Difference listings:
%%
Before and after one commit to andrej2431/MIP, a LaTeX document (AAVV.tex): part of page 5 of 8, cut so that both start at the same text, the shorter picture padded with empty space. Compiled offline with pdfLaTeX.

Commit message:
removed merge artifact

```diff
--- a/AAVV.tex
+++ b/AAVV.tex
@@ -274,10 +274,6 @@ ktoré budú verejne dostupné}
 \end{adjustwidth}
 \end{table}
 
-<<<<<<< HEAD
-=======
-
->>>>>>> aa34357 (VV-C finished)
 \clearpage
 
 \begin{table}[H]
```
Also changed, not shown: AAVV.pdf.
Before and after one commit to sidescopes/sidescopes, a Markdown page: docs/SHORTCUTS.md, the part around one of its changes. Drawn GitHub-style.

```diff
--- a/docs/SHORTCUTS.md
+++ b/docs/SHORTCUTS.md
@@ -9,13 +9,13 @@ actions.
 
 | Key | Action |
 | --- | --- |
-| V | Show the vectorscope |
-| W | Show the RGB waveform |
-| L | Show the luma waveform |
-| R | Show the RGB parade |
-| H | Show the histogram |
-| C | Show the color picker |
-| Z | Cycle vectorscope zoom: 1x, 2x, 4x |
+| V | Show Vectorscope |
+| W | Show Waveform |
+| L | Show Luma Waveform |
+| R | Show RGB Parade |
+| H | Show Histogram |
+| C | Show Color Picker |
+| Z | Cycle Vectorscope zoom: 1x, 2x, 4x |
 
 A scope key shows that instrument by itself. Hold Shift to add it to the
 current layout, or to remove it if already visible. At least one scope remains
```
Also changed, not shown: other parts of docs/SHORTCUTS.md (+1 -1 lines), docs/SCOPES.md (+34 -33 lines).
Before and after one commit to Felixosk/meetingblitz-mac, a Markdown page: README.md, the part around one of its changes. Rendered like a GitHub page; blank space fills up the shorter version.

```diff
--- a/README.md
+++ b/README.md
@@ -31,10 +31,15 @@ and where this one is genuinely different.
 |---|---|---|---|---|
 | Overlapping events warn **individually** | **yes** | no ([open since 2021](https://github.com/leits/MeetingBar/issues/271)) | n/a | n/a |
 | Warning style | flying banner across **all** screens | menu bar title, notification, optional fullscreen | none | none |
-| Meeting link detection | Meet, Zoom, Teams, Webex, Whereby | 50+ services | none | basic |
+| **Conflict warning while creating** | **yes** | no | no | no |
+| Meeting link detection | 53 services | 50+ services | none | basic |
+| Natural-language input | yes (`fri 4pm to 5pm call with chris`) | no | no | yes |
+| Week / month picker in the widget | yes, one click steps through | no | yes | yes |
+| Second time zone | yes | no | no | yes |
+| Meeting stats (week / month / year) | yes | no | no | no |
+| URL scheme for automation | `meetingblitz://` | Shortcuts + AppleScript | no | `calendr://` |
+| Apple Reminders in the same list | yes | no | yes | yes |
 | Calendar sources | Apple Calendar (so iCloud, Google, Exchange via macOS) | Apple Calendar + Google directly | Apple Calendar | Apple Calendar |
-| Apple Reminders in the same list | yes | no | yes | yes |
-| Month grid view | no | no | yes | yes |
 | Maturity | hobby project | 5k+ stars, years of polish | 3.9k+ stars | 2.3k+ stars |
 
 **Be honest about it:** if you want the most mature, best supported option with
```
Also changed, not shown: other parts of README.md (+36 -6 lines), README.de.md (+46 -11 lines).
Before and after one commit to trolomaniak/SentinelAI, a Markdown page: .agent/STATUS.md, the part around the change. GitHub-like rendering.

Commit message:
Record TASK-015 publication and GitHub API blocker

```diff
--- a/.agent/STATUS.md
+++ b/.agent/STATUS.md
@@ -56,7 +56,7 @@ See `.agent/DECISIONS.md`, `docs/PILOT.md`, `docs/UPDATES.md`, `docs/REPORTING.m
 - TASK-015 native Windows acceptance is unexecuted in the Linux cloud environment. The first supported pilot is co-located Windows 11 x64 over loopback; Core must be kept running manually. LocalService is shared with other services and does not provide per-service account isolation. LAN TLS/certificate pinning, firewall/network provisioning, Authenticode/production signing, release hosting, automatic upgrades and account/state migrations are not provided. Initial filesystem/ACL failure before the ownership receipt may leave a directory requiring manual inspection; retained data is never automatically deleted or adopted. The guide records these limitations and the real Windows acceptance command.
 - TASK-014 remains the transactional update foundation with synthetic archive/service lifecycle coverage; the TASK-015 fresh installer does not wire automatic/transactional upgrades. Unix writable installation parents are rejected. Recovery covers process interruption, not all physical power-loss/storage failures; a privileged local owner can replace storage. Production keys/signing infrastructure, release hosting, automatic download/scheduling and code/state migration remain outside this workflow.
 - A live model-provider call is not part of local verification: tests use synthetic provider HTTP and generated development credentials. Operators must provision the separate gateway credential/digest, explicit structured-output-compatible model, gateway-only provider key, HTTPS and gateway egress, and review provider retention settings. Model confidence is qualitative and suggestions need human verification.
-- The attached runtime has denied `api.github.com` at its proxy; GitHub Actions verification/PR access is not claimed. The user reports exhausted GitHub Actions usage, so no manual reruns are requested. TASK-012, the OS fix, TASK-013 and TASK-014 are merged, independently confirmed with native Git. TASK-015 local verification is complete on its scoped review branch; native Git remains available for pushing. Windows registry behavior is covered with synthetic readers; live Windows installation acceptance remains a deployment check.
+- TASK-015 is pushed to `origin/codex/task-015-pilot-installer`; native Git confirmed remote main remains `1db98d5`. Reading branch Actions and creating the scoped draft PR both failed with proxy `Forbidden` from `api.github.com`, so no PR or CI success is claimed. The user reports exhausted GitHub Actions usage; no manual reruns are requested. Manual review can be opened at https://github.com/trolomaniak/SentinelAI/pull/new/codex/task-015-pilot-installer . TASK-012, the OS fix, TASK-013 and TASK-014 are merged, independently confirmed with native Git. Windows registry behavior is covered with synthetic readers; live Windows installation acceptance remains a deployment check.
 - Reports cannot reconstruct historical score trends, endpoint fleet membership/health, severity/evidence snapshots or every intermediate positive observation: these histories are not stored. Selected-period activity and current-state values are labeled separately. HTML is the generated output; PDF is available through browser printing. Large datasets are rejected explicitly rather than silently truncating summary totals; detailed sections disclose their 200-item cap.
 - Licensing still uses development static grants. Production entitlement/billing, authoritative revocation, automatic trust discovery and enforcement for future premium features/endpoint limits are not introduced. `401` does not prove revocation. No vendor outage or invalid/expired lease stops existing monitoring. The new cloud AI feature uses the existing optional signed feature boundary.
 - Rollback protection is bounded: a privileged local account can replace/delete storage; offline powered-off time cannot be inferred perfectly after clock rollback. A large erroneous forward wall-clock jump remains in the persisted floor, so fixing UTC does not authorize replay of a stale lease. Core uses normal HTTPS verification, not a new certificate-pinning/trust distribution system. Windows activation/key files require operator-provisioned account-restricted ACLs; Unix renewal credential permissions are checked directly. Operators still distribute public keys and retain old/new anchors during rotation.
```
%%
Problem details -> Check each line of the records for the string "docs" and state how many lines contain it. Give only the number.

Completed task -> 5